"There are risks attached to this strategy because it's in unknown territory," said Pierre-Yves Bareau, head of emerging debt at JP Morgan Asset Management.
The steps did check lira gains. But by cutting rates the bank may well have reignited inflation in an already overheating economy as loan demand remains brisk. Lower rates also leave Turkey horribly exposed to downturns in global risk appetite.
At worst, Turkey risks a market meltdown followed by recession, harking back to its 20th century history of boom-and-bust economic cycles.
AXA's Thompson notes Turkish interest rates are half of Brazil's, yet it has a far greater deficit to fill.
"It's a dangerous game they are playing as the funding environment is becoming less favourable," he added.

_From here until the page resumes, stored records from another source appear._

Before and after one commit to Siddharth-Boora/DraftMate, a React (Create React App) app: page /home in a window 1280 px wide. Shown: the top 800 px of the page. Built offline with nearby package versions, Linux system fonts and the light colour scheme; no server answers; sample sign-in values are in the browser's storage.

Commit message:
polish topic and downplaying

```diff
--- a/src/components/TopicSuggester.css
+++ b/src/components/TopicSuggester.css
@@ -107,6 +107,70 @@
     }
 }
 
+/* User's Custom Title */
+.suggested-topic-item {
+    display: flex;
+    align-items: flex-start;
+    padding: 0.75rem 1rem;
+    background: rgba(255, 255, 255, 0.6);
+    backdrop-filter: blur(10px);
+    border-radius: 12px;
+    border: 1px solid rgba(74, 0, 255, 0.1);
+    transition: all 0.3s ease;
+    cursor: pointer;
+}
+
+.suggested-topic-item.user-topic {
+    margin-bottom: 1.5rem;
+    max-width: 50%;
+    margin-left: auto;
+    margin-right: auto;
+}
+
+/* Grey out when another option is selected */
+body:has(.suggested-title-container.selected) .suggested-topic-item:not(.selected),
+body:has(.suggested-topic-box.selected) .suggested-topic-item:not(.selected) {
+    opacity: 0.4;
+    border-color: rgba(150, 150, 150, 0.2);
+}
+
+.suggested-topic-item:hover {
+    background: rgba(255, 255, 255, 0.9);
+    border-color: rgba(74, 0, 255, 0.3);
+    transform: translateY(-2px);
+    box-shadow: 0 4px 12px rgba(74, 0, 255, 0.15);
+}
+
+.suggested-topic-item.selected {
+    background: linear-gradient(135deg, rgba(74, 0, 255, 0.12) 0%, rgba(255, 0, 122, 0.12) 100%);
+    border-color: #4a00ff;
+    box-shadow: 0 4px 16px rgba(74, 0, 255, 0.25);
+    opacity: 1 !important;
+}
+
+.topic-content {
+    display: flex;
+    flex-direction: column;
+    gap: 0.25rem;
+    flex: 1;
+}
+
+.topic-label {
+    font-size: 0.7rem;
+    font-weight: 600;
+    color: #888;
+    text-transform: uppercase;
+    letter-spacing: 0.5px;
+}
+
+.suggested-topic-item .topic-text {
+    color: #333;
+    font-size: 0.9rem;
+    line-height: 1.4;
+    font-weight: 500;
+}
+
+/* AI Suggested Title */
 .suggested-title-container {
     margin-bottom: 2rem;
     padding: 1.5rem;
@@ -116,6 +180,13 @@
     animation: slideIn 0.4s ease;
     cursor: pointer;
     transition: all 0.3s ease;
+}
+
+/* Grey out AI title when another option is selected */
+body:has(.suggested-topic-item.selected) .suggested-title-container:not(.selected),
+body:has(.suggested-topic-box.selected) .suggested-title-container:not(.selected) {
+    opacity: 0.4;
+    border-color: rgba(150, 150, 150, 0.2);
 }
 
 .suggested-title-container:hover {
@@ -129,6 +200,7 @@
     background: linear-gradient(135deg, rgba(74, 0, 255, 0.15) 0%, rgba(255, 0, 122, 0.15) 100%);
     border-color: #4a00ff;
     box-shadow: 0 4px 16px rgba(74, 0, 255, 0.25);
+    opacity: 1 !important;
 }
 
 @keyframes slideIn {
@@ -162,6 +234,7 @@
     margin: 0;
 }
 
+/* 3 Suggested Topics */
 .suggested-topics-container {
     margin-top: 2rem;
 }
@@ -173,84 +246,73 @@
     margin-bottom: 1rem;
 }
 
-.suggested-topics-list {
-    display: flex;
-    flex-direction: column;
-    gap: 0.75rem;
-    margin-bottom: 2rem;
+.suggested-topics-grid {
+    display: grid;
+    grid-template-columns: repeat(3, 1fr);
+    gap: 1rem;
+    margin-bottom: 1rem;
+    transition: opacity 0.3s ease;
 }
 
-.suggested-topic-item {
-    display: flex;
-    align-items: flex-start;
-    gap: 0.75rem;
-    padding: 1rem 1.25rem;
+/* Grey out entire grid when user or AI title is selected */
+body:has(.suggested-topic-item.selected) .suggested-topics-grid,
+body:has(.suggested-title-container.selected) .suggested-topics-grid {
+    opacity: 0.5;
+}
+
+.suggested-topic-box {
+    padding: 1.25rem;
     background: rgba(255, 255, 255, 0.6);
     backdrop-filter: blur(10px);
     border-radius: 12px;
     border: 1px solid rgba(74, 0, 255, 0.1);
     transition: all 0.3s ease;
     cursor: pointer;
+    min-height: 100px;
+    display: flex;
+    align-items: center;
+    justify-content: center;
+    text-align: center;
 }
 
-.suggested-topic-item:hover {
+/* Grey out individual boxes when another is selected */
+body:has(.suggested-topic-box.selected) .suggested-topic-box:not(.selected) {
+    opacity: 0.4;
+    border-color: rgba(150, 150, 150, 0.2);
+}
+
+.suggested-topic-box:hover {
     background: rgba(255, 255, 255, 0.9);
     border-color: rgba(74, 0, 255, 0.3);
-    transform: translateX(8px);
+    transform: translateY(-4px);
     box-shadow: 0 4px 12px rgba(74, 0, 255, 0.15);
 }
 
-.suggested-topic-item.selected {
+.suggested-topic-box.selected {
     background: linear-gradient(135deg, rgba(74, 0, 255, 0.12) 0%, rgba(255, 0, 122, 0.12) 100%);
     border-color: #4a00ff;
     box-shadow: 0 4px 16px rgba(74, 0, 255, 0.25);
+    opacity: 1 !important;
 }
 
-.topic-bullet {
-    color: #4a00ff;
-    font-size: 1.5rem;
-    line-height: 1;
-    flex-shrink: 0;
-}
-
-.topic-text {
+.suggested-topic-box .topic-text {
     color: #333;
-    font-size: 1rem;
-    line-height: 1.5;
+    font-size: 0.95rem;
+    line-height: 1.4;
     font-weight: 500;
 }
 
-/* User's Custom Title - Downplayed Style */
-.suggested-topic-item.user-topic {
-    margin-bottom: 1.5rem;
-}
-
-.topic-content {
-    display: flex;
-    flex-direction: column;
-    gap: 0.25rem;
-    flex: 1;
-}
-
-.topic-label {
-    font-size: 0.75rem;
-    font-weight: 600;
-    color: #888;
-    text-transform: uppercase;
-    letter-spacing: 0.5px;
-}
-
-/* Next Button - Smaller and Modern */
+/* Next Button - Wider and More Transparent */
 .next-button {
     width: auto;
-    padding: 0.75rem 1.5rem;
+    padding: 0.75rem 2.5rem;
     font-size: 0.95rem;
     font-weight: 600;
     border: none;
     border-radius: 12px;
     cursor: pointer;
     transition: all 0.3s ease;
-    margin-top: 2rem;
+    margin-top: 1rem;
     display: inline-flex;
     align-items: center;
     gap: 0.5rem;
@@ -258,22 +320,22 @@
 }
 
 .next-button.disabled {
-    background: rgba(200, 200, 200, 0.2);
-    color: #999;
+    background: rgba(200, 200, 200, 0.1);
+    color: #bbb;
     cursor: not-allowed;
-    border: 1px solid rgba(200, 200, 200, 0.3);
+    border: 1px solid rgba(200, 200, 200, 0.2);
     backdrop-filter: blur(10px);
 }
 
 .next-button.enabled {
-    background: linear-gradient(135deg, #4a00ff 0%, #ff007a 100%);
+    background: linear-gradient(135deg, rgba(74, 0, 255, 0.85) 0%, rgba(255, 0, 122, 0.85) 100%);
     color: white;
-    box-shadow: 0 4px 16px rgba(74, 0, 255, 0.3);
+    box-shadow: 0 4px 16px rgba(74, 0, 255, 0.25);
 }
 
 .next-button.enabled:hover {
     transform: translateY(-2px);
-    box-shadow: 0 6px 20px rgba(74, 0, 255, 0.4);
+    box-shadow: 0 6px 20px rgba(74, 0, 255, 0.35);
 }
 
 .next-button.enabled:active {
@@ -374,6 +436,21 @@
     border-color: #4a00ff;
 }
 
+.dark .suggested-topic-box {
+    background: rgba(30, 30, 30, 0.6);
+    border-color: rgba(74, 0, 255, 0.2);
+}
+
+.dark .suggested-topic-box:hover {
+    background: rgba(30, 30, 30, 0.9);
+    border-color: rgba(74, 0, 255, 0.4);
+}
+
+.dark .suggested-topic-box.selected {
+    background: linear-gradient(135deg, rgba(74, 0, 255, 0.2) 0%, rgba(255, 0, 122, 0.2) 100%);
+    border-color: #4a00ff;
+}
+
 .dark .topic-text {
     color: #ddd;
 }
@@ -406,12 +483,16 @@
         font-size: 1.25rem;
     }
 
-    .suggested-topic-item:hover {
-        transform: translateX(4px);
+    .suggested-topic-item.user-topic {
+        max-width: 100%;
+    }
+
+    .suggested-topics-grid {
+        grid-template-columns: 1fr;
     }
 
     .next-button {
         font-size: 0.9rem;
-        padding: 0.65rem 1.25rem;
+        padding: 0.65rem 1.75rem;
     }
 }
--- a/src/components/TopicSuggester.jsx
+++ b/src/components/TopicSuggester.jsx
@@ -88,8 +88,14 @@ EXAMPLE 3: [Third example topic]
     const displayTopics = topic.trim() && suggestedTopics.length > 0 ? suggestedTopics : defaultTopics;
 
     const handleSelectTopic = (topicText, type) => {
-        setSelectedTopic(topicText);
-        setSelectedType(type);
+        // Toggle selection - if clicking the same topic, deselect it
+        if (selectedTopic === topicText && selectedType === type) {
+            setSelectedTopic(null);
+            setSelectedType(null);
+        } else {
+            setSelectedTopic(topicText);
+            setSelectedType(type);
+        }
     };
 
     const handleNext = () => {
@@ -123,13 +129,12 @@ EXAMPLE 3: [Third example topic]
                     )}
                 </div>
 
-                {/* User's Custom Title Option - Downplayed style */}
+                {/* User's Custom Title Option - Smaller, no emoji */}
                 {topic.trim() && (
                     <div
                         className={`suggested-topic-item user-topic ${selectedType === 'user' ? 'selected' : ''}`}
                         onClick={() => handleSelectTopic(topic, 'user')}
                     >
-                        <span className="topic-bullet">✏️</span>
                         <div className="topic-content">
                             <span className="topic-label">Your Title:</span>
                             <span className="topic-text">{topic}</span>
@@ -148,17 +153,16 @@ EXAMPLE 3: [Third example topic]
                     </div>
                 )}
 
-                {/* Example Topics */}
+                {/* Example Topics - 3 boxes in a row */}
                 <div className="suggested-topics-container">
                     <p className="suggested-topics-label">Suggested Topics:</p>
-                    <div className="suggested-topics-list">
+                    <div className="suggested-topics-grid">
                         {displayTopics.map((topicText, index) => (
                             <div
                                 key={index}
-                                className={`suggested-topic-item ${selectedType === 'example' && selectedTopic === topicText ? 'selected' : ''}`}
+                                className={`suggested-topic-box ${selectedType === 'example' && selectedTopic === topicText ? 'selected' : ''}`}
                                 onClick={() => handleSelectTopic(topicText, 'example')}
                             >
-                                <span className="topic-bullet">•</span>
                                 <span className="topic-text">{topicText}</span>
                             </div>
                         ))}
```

The country's banks, which escaped the 2008 financial crisis unscathed, may also be at risk. Not only do they expect profits to take a 20 percent hit from the hikes in RRRs, there are signs they are turning to borrowing to meet unabated loan demand.
A BoA/Merrill client note estimated banks' short-term external debt at $50 billion, twice the pre-crisis peak.
All this has caused Turkish stocks and the lira to lag other emerging markets, with 9 per cent equity losses in May alone. Bond yields are up almost 200 basis points this year.
"We get the impression investors have lost patience with Turkey," said Michael Penn, global equity strategist at BoA/ML. "In many people's minds the policy experiment has failed."
Turkey's central bank has said that its steps have helped cut short-term flows and that it is optimistic credit growth will slow over time, but analysts now think it could find itself forced into a policy-tightening U-turn in coming months.
Foreign investors point to buoyant domestic demand fuelling relentless import growth and pushing the deficit ever wider. And nor are high oil prices entirely to blame -- non-energy items comprise almost half the deficit.
Investors also note other emerging central banks only used reserve ratios as a stopgap. JP Morgan's Bareau noted that all other RRR users followed up with fiscal tightening and rate rises. In this way countries such as China and Brazil have retained investor confidence -- the BoA/ML survey showed fund managers overweight in both these markets.
The consensus is that Turkey will eventually return to an orthodox monetary policy, probably once June elections are past.
Forward rates are pricing in 75-100 basis points in rate rises in 2011, while some like JP Morgan even predict 175 basis points in hikes as inflation expectations force a policy U-turn. Bareau conceded the central bank's current policy may yet work but he doesn't plan to stick around to find out. He sold his Turkish bond positions last week and is now underweight.